Mon, 10/23/2017 - 06:03
ACE American Insurance agreed to a $9.8 million TCPA class action settlement. ACE allegedly used contact lists provided by two banks which resulted in them calling consumers who were registered on the Do Not Call Registry.
ACE made no admissions of liability or wrongdoing but chose to settle in order to avoid the expense and inconvenience of further litigation.
The lawsuit claims that ACE's telemarketing calls offering hazard insurance were in violation of the TCPA (Telephone Consumer Protection Act) because Mr. Boise had not provided “prior express written consent”. He also claimed to have been registered on the National Do Not Call Registry since 2006. Nationstar Mortgage and BB&T Bank, the two mortgage lenders that provided ACE with their phone lists of mortgage holders, were not named as defendants in this case.
The Settlement Class
The class benefiting from the settlement includes all individuals in the United States who are or were customers of Nationstar Mortgage or BB&T Bank, on or after October 16, 2013 who:
- Received more than one telephone call made by or on behalf of Defendant within a 12-month period; and
- To a telephone number that had been registered with the National Do Not Call Registry for at least 30 days.
The TCPA Class Action Settlement
The court approved payment of $2.9 million in attorney fees which is 30% of the $9.8 million settlement fund. The lead plaintiff, Mr. Boise, will be awarded $10,000. Class members are expected to receive at least $55 each.
Odd Twist - Attorney Fees Challenged
One of the members of the class hired lawyers who formally objected to the request for $2.9 million in attorney fees. The plaintiff’s attorneys were accused of providing a cookie-cutter brief filed by a serial litigator, calling it “generic” and “sloppy”. The class members' lawyers argued that the court should limit the award to an amount between 20% and 25% of the total settlement, which they stated was the more common fee amount requested in TCPA class actions.
The plaintiff’s attorneys defended their position by arguing that a 30% fee is less than a typical contingency fee. They also suggested that if the case had not settled, it could have resulted in $491 million in damages that would have resulted in a $9.76 million fee.
All sides did agree that any unclaimed funds from the settlement should go toward rebuilding the areas damaged by Hurricanes Harvey and Irma.
ACE American believes they were in the right, but chose to settle based upon a financial risk assessment of fighting the battle before a judge and the possibility of losing a great deal more money. This may have been a prudent business decision, but what is the point of such TCPA lawsuits and the regulations that are supposedly being enforced? Do similar lawsuits and the resulting settlements make the lives of consumers better or do they simply enrich a few plaintiffs and their attorneys?
So how can you protect your business against costly TCPA lawsuits?
1. Marketers need to understand the channels on which they are sending telemarketing messages and the laws governing those channels.

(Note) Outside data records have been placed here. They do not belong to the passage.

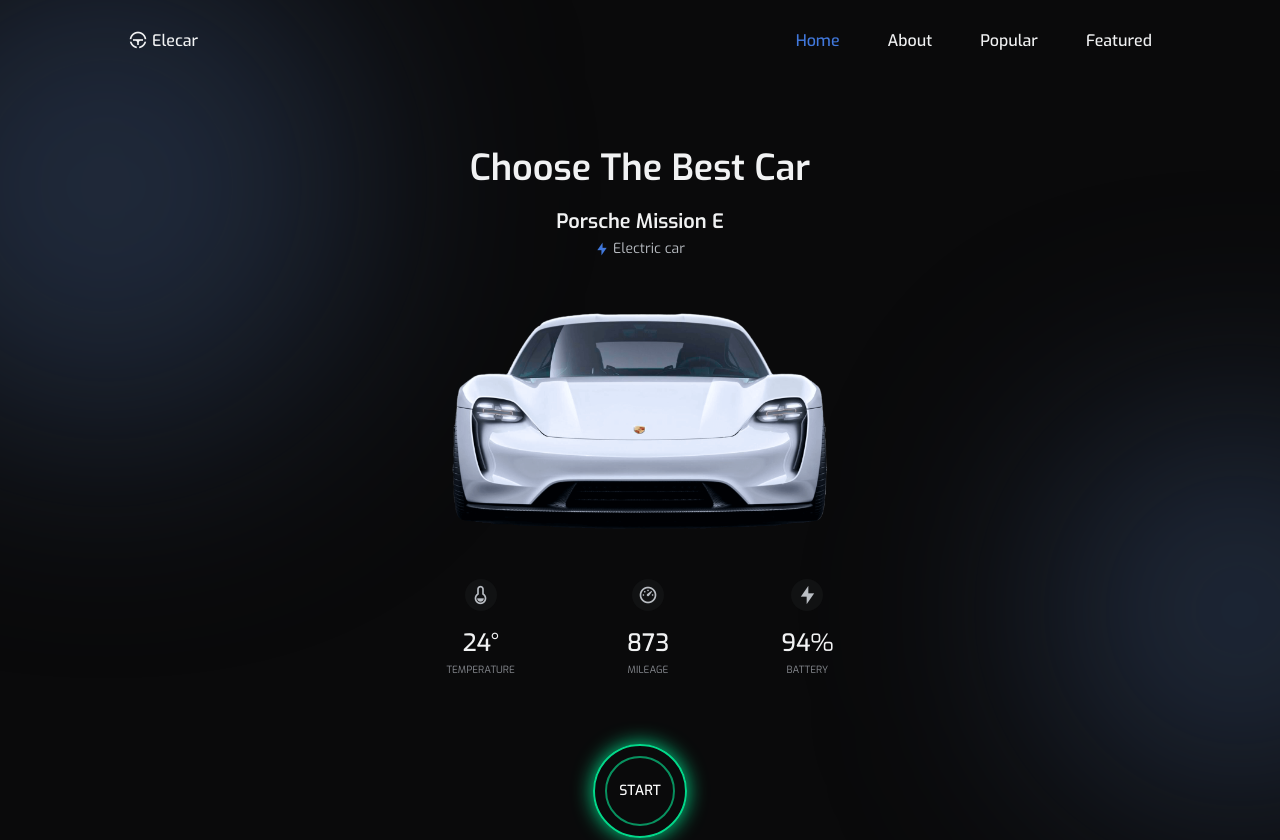
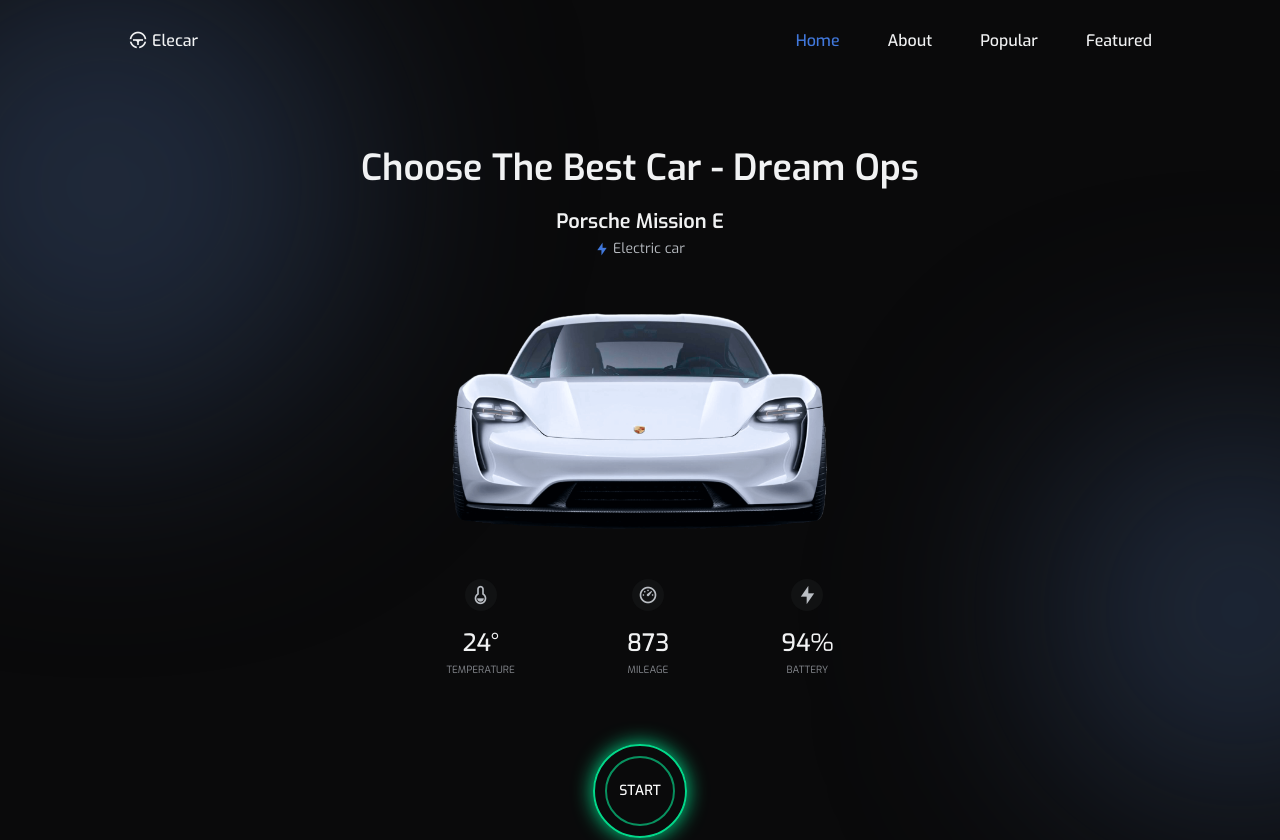
Before and after one commit to ThomasFlandin/Elecar-devops, a plain HTML site: page index.html in a window 1280 px wide. Shown: the top 840 px of the page. Drawn offline with nearby package versions, Linux system fonts and the light colour scheme.

Commit message:
Update index.html

```diff
--- a/index.html
+++ b/index.html
@@ -69,7 +69,7 @@
             <div class="home__container container grid">
                 <div class="home__data">
                     <h1 class="home__title">
-                        Choose The Best Car
+                        Choose The Best Car - Dream Ops
                     </h1>
                         <!-- Ceci est un test -->
                     <h2 class="home__subtitle">
```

ACE should have run their entire campaign by a TCPA specialist who could have told them that they needed to scrub against the DNC registry and keep records.
2. Companies must get express written consent, to make telemarketing calls or send promotional text messages. ACE should have obtained prior express written consent before beginning their campaign.
3. Find litigators who may be hiding in your data. Identify known serial TCPA litigators and plaintiffs in your contact lists and weed them out before any inbound or outbound campaign to reduce the risk of being targeted for a TCPA class action lawsuit. If ACE had scrubbed their contact lists for known TCPA litigators, this class-action suit may never have happened at all.
The gap between the use of technology and the law, as well as the confusing language of the TCPA has created a new “lawsuit mill” where serial plaintiffs and litigators are bringing class action and individual lawsuits against marketers of all industries. They may already be hiding in your data. The first (and easiest) line of defense is to identify and remove known TCPA litigators from your contact lists and create each campaign using TCPA compliance best practices.